• [What needs to be done]: State how many lines below hold the word "chesleybrown". Give that number and no other text.

• [Extracted entries]:
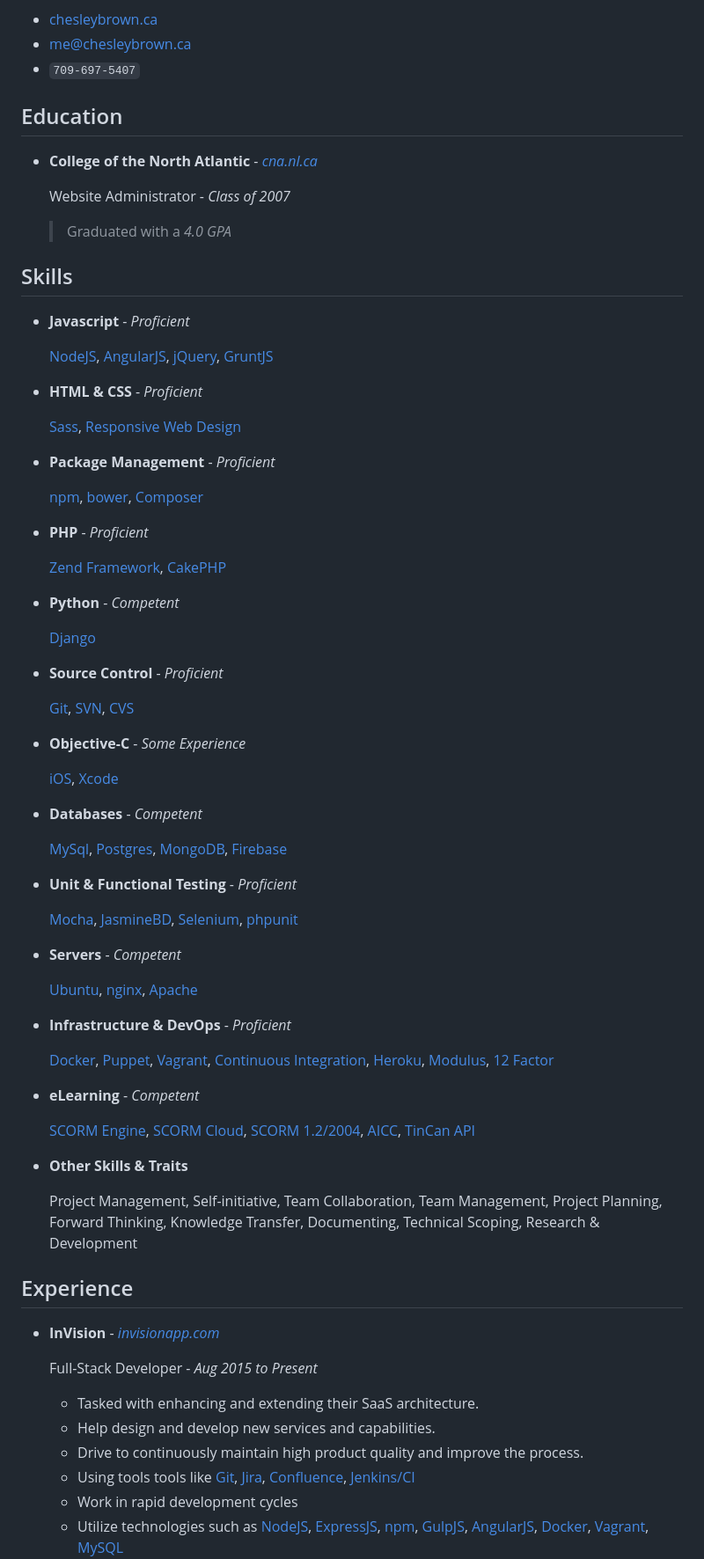
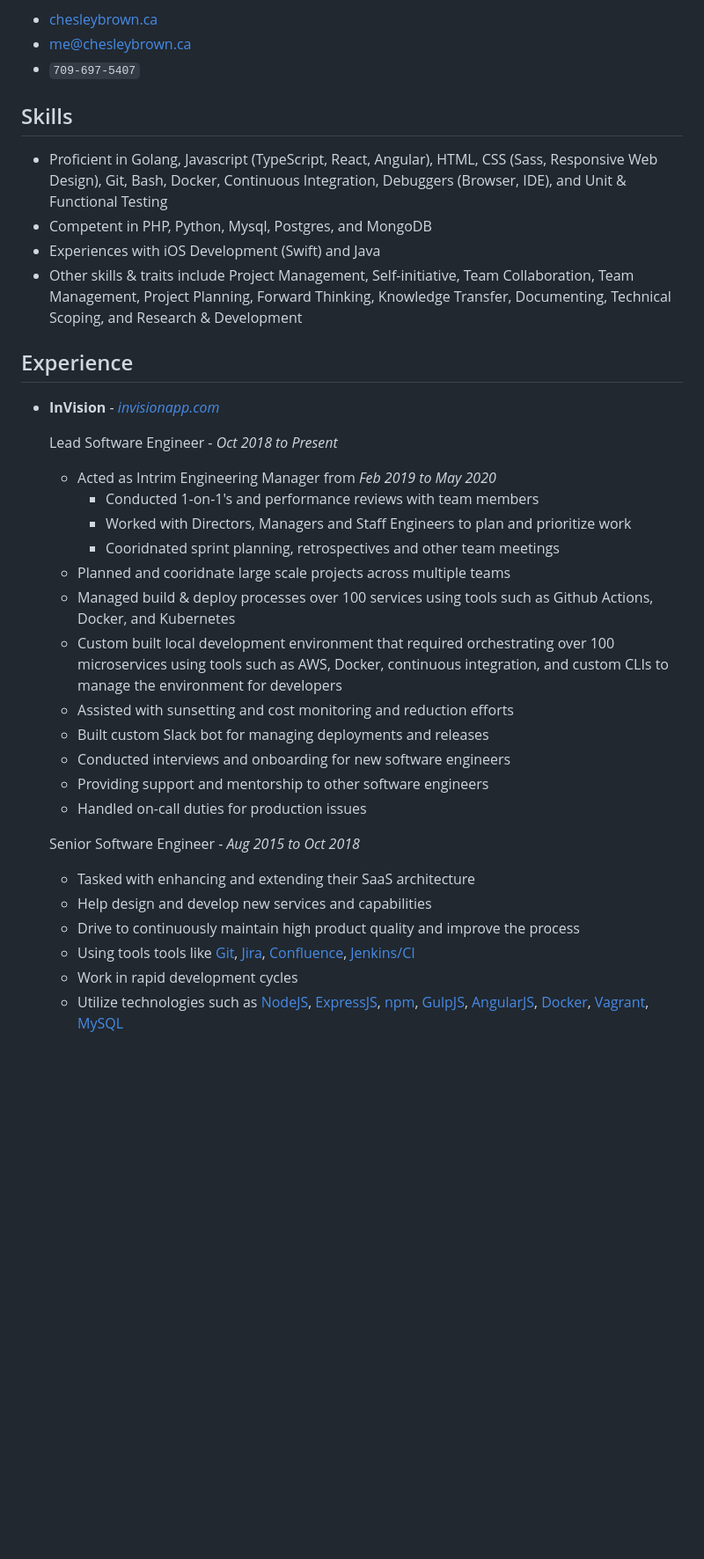
Before and after one commit to chesleybrown/resume, a Markdown page: chesleybrown.md, the part around one of its changes. Shown at 88% size. Drawn GitHub-style; blank space fills up the shorter version.

Commit message:
General updates on my latest skills and experiences

```diff
--- a/chesleybrown.md
+++ b/chesleybrown.md
@@ -6,78 +6,39 @@ Chesley Brown
 - [me@chesleybrown.ca](mailto:me@chesleybrown.ca)
 - `709-697-5407`
 
-## Education
-
-- **College of the North Atlantic** - _[cna.nl.ca](http://www.cna.nl.ca)_
-
-	Website Administrator - _Class of 2007_
-	> Graduated with a _4.0 GPA_
-
 
 ## Skills
 
-- **Javascript** - _Proficient_
-
-	[NodeJS](http://nodejs.org), [AngularJS](https://angularjs.org), [jQuery](http://jquery.com), [GruntJS](http://gruntjs.com)
-
-- **HTML & CSS** - _Proficient_
-
-	[Sass](http://sass-lang.com), [Responsive Web Design](http://en.wikipedia.org/wiki/Responsive_web_design)
-
-- **Package Management** - _Proficient_
-
-	[npm](https://www.npmjs.org), [bower](http://bower.io), [Composer](https://getcomposer.org)
-
-- **PHP** - _Proficient_
-
-	[Zend Framework](http://framework.zend.com), [CakePHP](http://cakephp.org)
-
-- **Python** - _Competent_
-
-	[Django](https://www.djangoproject.com)
-
-- **Source Control** - _Proficient_
-
-	[Git](http://git-scm.com), [SVN](http://subversion.apache.org), [CVS](http://www.nongnu.org/cvs/)
-
-- **Objective-C** - _Some Experience_
-
-	[iOS](https://www.apple.com/ca/ios/), [Xcode](https://developer.apple.com/xcode/)
-
-- **Databases** - _Competent_
-
-	[MySql](http://www.mysql.com), [Postgres](http://www.postgresql.org), [MongoDB](http://mongodb.org), [Firebase](http://firebase.com)
-
-- **Unit & Functional Testing** - _Proficient_
-
-	[Mocha](http://mochajs.org), [JasmineBD](http://jasmine.github.io), [Selenium](http://docs.seleniumhq.org), [phpunit](http://phpunit.de)
-
-- **Servers** - _Competent_
-
-	[Ubuntu](http://www.ubuntu.com/download/server), [nginx](http://nginx.org), [Apache](https://httpd.apache.org)
-
-- **Infrastructure & DevOps** - _Proficient_
-
-	[Docker](http://docker.io), [Puppet](http://puppetlabs.com), [Vagrant](http://www.vagrantup.com), [Continuous Integration](http://en.wikipedia.org/wiki/Continuous_integration), [Heroku](http://heroku.com), [Modulus](http://modulus.io), [12 Factor](http://12factor.net)
-
-- **eLearning** - _Competent_
-
-	[SCORM Engine](http://scorm.com/engine), [SCORM Cloud](http://scorm.com/cloud), [SCORM 1.2/2004](http://en.wikipedia.org/wiki/Sharable_Content_Object_Reference_Model), [AICC](http://en.wikipedia.org/wiki/Aviation_Industry_Computer-Based_Training_Committee), [TinCan API](http://tincanapi.com)
-
-- **Other Skills & Traits**
-
-	Project Management, Self-initiative, Team Collaboration, Team Management, Project Planning, Forward Thinking, Knowledge Transfer, Documenting, Technical Scoping, Research & Development
+- Proficient in Golang, Javascript (TypeScript, React, Angular), HTML, CSS (Sass, Responsive Web Design), Git, Bash, Docker, Continuous Integration, Debuggers (Browser, IDE), and Unit & Functional Testing
+- Competent in PHP, Python, Mysql, Postgres, and MongoDB
+- Experiences with iOS Development (Swift) and Java
+- Other skills & traits include Project Management, Self-initiative, Team Collaboration, Team Management, Project Planning, Forward Thinking, Knowledge Transfer, Documenting, Technical Scoping, and Research & Development
 
 
 ## Experience
 
 - **InVision** - _[invisionapp.com](http://invisionapp.com)_
 
-	Full-Stack Developer - _Aug 2015 to Present_
+	Lead Software Engineer - _Oct 2018 to Present_
 
-	- Tasked with enhancing and extending their SaaS architecture.
-	- Help design and develop new services and capabilities.
-	- Drive to continuously maintain high product quality and improve the process.
+	- Acted as Intrim Engineering Manager from _Feb 2019 to May 2020_
+	  - Conducted 1-on-1's and performance reviews with team members
+	  - Worked with Directors, Managers and Staff Engineers to plan and prioritize work
+	  - Cooridnated sprint planning, retrospectives and other team meetings
+	- Planned and cooridnate large scale projects across multiple teams
+	- Managed build & deploy processes over 100 services using tools such as Github Actions, Docker, and Kubernetes
+	- Custom built local development environment that required orchestrating over 100 microservices using tools such as AWS, Docker, continuous integration, and custom CLIs to manage the environment for developers
+	- Assisted with sunsetting and cost monitoring and reduction efforts
+	- Built custom Slack bot for managing deployments and releases
+	- Conducted interviews and onboarding for new software engineers
+	- Providing support and mentorship to other software engineers
+	- Handled on-call duties for production issues
+
+	Senior Software Engineer - _Aug 2015 to Oct 2018_
+
+	- Tasked with enhancing and extending their SaaS architecture
+	- Help design and develop new services and capabilities
+	- Drive to continuously maintain high product quality and improve the process
 	- Using tools tools like [Git](http://git-scm.com), [Jira](https://www.atlassian.com/software/jira), [Confluence](https://confluence.atlassian.com), [Jenkins/CI](https://jenkins-ci.org)
 	- Work in rapid development cycles
 	- Utilize technologies such as [NodeJS](http://nodejs.org), [ExpressJS](http://expressjs.com), [npm](https://www.npmjs.org), [GulpJS](http://gulpjs.com), [AngularJS](https://angularjs.org), [Docker](https://www.docker.com), [Vagrant](http://www.vagrantup.com), [MySQL](https://www.mysql.com)
```
Also changed, not shown: other parts of chesleybrown.md (+20 -13 lines).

• [Result for this task]: 5